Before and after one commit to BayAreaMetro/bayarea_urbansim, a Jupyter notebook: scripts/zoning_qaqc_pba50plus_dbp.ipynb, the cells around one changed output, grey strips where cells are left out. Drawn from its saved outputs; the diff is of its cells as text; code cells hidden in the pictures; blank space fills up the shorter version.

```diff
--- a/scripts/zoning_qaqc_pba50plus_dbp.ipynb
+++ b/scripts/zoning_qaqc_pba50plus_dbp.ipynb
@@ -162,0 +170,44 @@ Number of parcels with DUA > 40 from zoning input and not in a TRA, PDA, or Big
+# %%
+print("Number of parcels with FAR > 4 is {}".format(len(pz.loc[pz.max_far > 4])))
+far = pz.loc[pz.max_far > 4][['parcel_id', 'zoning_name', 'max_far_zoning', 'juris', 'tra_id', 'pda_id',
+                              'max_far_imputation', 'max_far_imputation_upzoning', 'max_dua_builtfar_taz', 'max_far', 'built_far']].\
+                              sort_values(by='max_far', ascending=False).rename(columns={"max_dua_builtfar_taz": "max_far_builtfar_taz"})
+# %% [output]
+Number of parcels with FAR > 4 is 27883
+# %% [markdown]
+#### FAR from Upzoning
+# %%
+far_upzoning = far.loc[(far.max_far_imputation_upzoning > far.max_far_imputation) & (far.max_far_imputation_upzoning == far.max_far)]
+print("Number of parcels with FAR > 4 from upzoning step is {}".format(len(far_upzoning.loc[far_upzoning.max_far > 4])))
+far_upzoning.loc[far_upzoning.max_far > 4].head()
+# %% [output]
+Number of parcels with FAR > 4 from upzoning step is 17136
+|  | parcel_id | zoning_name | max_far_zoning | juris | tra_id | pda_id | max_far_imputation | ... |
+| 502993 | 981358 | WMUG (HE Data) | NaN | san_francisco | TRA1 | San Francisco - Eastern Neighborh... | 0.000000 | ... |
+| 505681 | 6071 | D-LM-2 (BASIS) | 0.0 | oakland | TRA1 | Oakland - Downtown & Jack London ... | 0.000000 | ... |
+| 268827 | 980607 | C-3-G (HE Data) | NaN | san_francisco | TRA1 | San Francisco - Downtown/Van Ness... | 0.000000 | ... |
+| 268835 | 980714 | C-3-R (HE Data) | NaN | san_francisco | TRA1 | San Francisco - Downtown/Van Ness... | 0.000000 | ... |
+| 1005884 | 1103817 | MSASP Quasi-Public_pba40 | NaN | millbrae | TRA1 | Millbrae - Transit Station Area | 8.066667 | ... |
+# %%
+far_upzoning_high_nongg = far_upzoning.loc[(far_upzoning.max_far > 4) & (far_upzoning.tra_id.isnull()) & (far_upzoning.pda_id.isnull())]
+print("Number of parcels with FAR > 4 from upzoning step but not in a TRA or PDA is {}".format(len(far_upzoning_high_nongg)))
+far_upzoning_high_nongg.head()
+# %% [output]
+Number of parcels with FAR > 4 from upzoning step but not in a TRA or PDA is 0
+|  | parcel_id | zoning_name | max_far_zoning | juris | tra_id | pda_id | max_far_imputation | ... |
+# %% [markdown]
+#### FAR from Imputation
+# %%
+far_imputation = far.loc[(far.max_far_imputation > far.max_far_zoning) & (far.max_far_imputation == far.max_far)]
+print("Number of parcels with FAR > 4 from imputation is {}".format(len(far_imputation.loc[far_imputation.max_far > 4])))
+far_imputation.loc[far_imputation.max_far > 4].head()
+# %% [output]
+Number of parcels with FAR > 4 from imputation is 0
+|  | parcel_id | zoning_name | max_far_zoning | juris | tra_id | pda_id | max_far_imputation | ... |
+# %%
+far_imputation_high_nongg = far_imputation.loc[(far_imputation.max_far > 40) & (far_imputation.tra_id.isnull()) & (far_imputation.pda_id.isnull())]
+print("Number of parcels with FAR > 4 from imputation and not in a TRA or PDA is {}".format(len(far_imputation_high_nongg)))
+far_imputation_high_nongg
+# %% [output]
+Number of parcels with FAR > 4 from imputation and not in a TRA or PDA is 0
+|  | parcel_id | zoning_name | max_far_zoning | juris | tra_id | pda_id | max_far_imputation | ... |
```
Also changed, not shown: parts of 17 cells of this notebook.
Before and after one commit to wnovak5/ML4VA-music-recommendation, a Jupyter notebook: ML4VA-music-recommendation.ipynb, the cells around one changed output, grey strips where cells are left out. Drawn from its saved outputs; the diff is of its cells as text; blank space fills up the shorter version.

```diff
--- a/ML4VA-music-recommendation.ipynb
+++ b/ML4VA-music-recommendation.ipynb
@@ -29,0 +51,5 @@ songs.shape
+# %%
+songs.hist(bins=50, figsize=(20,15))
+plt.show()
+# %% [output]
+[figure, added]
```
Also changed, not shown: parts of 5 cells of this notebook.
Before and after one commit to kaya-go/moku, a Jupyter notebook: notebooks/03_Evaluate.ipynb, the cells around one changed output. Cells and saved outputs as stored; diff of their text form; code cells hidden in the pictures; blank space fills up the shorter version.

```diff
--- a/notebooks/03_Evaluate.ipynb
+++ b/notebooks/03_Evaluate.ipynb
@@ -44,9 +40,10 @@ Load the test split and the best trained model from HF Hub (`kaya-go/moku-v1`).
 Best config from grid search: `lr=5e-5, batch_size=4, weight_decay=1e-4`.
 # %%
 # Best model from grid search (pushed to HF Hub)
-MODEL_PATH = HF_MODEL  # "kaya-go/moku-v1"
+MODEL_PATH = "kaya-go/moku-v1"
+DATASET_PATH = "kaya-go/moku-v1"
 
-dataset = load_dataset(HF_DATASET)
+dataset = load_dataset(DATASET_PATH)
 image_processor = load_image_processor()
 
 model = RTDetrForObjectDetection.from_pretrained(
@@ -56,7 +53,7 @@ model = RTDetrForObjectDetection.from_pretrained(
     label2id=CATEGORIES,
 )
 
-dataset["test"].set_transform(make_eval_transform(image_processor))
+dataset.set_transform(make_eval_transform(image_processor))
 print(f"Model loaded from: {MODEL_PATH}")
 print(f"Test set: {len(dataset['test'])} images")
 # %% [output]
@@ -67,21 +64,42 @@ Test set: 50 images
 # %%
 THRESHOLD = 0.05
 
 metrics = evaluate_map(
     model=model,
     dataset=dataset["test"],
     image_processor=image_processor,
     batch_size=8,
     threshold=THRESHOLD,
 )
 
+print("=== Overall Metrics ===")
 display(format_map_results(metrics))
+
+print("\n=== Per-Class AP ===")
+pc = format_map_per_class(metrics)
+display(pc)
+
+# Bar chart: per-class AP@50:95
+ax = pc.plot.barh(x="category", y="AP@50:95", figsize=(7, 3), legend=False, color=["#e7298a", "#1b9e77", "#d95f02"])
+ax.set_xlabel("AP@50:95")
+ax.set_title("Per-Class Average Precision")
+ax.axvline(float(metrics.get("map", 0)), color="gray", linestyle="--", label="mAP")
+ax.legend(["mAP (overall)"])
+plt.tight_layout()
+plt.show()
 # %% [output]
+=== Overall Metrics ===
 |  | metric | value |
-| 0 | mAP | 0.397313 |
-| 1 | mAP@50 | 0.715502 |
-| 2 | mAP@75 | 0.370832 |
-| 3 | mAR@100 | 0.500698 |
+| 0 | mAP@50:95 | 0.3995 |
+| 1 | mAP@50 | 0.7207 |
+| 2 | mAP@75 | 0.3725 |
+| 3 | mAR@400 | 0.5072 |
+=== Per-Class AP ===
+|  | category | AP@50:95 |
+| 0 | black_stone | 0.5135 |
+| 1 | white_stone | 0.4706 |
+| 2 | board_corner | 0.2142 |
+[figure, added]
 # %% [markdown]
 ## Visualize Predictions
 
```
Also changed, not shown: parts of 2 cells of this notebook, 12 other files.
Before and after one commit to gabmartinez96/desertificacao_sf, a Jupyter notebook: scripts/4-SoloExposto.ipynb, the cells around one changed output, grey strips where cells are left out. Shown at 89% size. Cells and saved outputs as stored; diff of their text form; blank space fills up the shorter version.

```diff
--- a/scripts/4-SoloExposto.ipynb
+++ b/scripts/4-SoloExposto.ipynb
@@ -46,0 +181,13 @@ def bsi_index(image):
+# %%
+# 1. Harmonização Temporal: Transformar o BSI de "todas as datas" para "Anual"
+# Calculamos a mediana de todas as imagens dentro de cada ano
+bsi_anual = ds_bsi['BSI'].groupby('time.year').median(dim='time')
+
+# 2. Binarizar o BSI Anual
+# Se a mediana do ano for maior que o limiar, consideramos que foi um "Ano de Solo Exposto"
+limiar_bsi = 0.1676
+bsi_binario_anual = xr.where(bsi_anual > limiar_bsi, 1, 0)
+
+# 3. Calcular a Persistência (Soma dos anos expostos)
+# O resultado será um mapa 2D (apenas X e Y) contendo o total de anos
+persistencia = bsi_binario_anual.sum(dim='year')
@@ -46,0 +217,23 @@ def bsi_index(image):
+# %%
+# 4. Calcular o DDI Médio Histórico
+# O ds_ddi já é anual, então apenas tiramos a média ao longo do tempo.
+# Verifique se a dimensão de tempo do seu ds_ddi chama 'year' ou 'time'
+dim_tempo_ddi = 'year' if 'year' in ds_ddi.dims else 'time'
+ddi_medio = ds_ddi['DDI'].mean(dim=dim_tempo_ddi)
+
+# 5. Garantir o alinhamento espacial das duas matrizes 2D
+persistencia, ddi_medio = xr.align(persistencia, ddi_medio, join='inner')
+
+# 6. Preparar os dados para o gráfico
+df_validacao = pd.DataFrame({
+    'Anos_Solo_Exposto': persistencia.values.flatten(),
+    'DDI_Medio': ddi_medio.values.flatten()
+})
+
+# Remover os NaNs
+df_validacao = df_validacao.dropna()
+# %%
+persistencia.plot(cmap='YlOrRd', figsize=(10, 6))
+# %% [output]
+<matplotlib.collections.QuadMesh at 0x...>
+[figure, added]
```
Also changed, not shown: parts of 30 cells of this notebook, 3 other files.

-------

#### Exercise directions:
Go through the listing above and return each line that includes the word "stored".

#### Result below:
Before and after one commit to kaya-go/moku, a Jupyter notebook: notebooks/03_Evaluate.ipynb, the cells around one changed output. Cells and saved outputs as stored; diff of their text form; code cells hidden in the pictures; blank space fills up the shorter version.
Before and after one commit to gabmartinez96/desertificacao_sf, a Jupyter notebook: scripts/4-SoloExposto.ipynb, the cells around one changed output, grey strips where cells are left out. Shown at 89% size. Cells and saved outputs as stored; diff of their text form; blank space fills up the shorter version.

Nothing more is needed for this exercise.